Exercise aim:
Extract from the listing each line in which the word "orientation" appears.

-------------------------

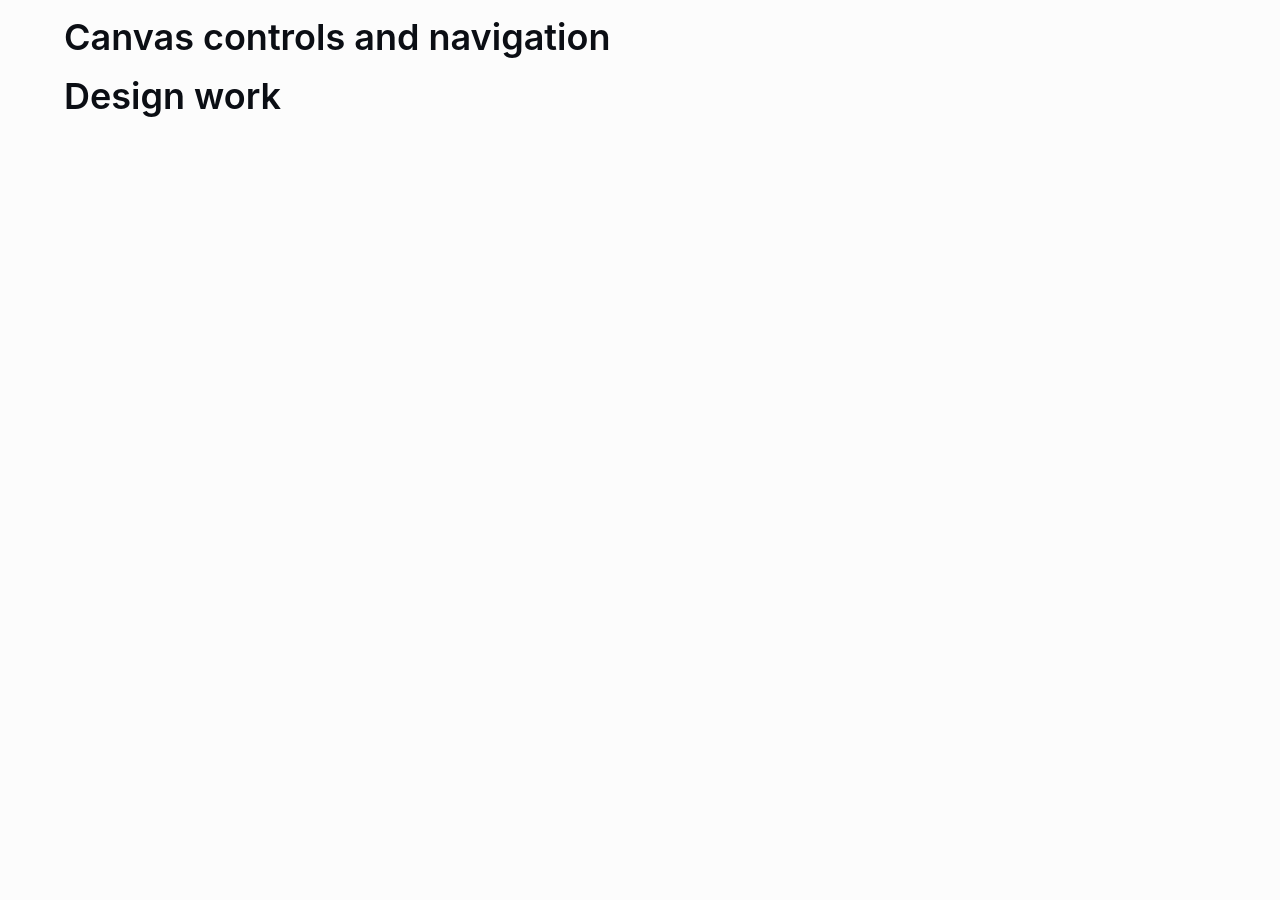
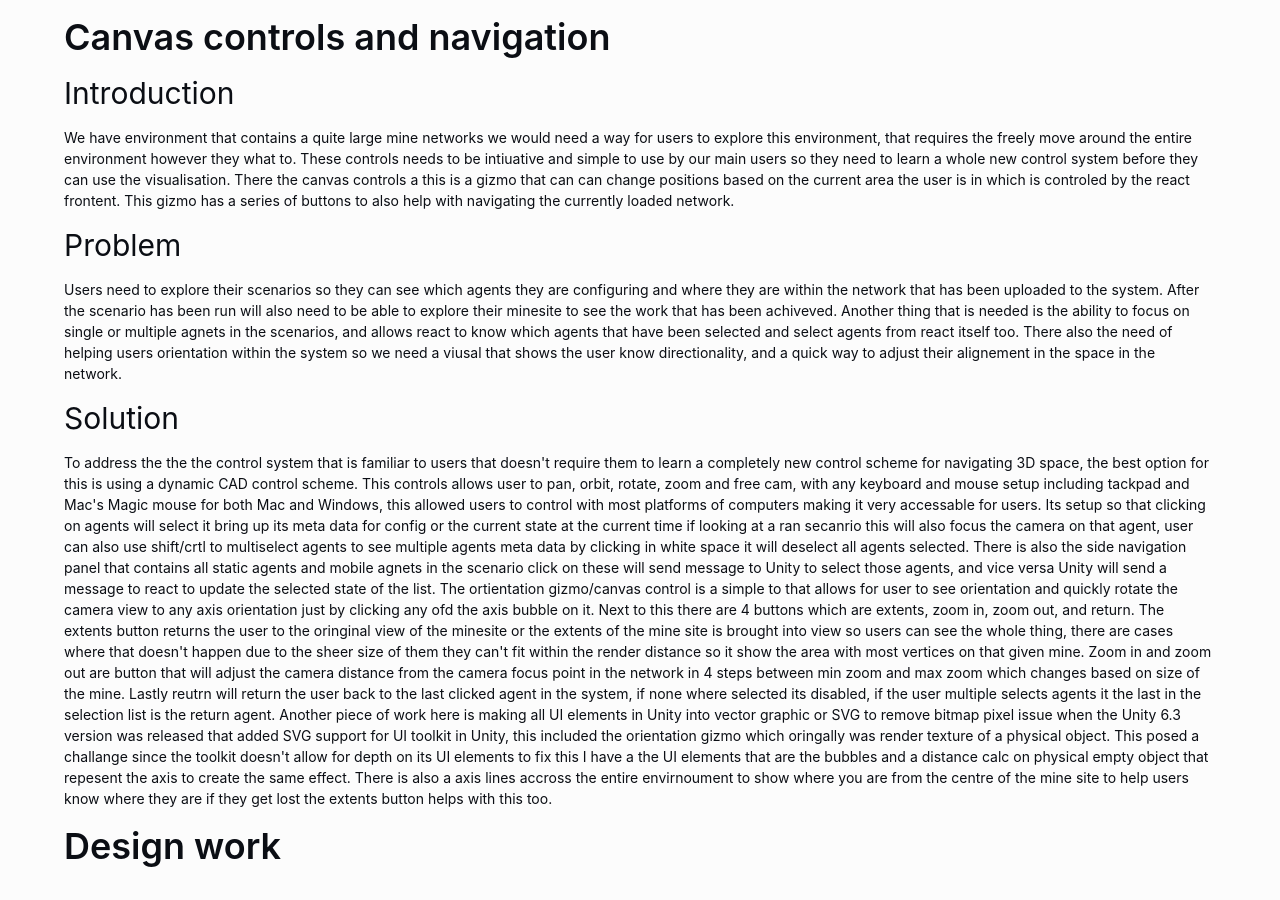
Before and after one commit to Grin-Code/Grin-Code.github.io, a React (Create React App) app in the folder web/: page /Idoba.sim in a window 1280 px wide. Shown: the part 1603-2503 px from the top of the page. Before the commit the page ends 1753 px from the top, so only its background shows below. Built offline with nearby package versions, Linux system fonts and the light colour scheme.

Commit message:
controls case stufy

```diff
--- a/web/src/Pages/Idoba.sim.tsx
+++ b/web/src/Pages/Idoba.sim.tsx
@@ -45,7 +45,7 @@ export default function IdobaSim() {
         </Typography>
 
         <Typography variant="h2">Network error visualisation</Typography>
-        <Typography variant="h3">Introduciton</Typography>
+        <Typography variant="h3">Introduction</Typography>
         <Typography variant="body1">
           Some times when users create the model and upload the files to idoba.sim Data ingestion there will be network errors or warnings, where errors are showstopper since it will not work in the model and warning will still run but might cause some issues with the model.
           Since we needed a way to show any issues with client networks to them that dosen't requrie help from idoba to be able to use their network a network validation system was developed that creates a list of errors, warning and auto fixes that exist in the network.
@@ -55,15 +55,41 @@ export default function IdobaSim() {
         <Typography variant="body1">
            While we could just provide a least of every on the network in a list which while does work but has the issue of with usablity and helping the users resolve any warning or errors with their network.
            The issues are devided up by types of of errors, warning and fixes, each of these contain some meta data to point to the area with the issues. With the main users for this feature being mining engineers who made their minesite models
-           in Deswik or other modeling software, needs a way to be able to viusally identify the Solution and be able to locate it viusally and quickely
+           in Deswik or other modeling software, needs a way to be able to viusally identify the Solution and be able to locate it viusally and quickely.
         </Typography>
         <Typography variant="h3">Solution</Typography>
           We identified 1 autofix, 2 warning, and 1 error, first the only autofix identified are disconnected road from the rest of the network less than a meter from another vertex in another road.
           The 2 warnings the first one is the same as the auto fix but greater than a meter, the other is alternating segment types in each road each vertex contains a segment type if these change on the same road and the error is static agent not on a road.
           With these errors we need a clear way to show the issues on the network so we had visual and written log of any issue found with the users network, that allowed users to interigate the road vertices by clicking any vertex issue or not which will provide meta data for that
-          vertex that can bet taken to Deswik to fix if needed. Each of the visulaisations have unique shaders to provide a clear different look for each network error that clearly indicate which vertices are affected area that it will affect of the road between vertices if appliable.
+          vertex that can bet taken to Deswik to fix if needed. Each of the visualisation have unique shaders to provide a clear different look for each network error that clearly indicate which vertices are affected area that it will affect of the road between vertices if appliable.
           The vertices marks are from the users network file that are encoded into an image to produce a dot with centre line through them.
         <Typography variant="h2">Canvas controls and navigation</Typography>
+        <Typography variant="h3">Introduction</Typography>
+        <Typography variant="body1">
+          We have environment that contains a quite large mine networks we would need a way for users to explore this environment, that requires the freely move around the entire environment however they what to. These controls needs to be intiuative and
+          simple to use by our main users so they need to learn a whole new control system before they can use the visualisation. There the canvas controls a this is a gizmo that can can change positions based on the current area the user is in which is controled by the react frontent.
+          This gizmo has a series of buttons to also help with navigating the currently loaded network.
+        </Typography>
+        <Typography variant="h3">Problem</Typography>
+         <Typography  variant="body1">
+         Users need to explore their scenarios so they can see which agents they are configuring and where they are within the network that has been uploaded to the system. After the scenario has been run will also need to be able to explore their minesite to see the work that
+         has been achiveved. Another thing that is needed is the ability to focus on single or multiple agnets in the scenarios, and allows react to know which agents that have been selected and select agents from react itself too. There also the need of helping users orientation within the system
+         so we need a viusal that shows the user know directionality, and a quick way to adjust their alignement in the space in the network.
+         </Typography>
+        <Typography variant="h3">Solution</Typography>
+        <Typography  variant="body1">
+        To address the the the control system that is familiar to users that doesn't require them to learn a completely new control scheme for navigating 3D space, the best option for this is using a dynamic CAD control scheme. This controls allows user to pan, orbit, rotate, zoom and free cam, with any keyboard and mouse
+        setup including tackpad and Mac's Magic mouse for both Mac and Windows, this allowed users to control with most platforms of computers making it very accessable for users. Its setup so that clicking on agents will select it bring up its meta data for config or the current state at the current time if looking at a ran secanrio this will also focus the camera on that agent,
+        user can also use shift/crtl to multiselect agents to see multiple agents meta data by clicking in white space it will deselect all agents selected. There is also the side navigation panel that contains all static agents and mobile agnets in the scenario click on these will send message to Unity to select those agents, and vice versa Unity will send a message to react to update the
+        selected state of the list.
+
+        The ortientation gizmo/canvas control is a simple to that allows for user to see orientation and quickly rotate the camera view to any axis orientation just by clicking any ofd the axis bubble on it. Next to this there are 4 buttons which are extents, zoom in, zoom out, and return.
+        The extents button returns the user to the oringinal view of the minesite or the extents of the mine site is brought into view so users can see the whole thing, there are cases where that doesn't happen due to the sheer size of them they can't fit within the render distance so it show the area with most vertices on that given mine.
+        Zoom in and zoom out are button that will adjust the camera distance from the camera focus point in the network in 4 steps between min zoom and max zoom which changes based on size of the mine. Lastly reutrn will return the user back to the last clicked agent in the system, if none where selected its disabled, if the user multiple selects
+        agents it the last in the selection list is the return agent.
+        Another piece of work here is making all UI elements in Unity into vector graphic or SVG to remove bitmap pixel issue when the Unity 6.3 version was released that added SVG support for UI toolkit in Unity, this included the orientation gizmo which oringally was render texture of a physical object. This posed a challange since
+        the toolkit doesn't allow for depth on its UI elements to fix this I have a the UI elements that are the bubbles and a distance calc on physical empty object that repesent the axis to create the same effect. There is also a axis lines accross the entire envirnoument to show where you are from the centre of the mine site to help users know where they are if they get lost the extents button helps with this too.
+        </Typography>
         <Typography variant="h2">Design work</Typography>
       </Box>
     </Box>
```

-------------------------

Response:
+         has been achiveved. Another thing that is needed is the ability to focus on single or multiple agnets in the scenarios, and allows react to know which agents that have been selected and select agents from react itself too. There also the need of helping users orientation within the system
+        The ortientation gizmo/canvas control is a simple to that allows for user to see orientation and quickly rotate the camera view to any axis orientation just by clicking any ofd the axis bubble on it. Next to this there are 4 buttons which are extents, zoom in, zoom out, and return.
+        Another piece of work here is making all UI elements in Unity into vector graphic or SVG to remove bitmap pixel issue when the Unity 6.3 version was released that added SVG support for UI toolkit in Unity, this included the orientation gizmo which oringally was render texture of a physical object. This posed a challange since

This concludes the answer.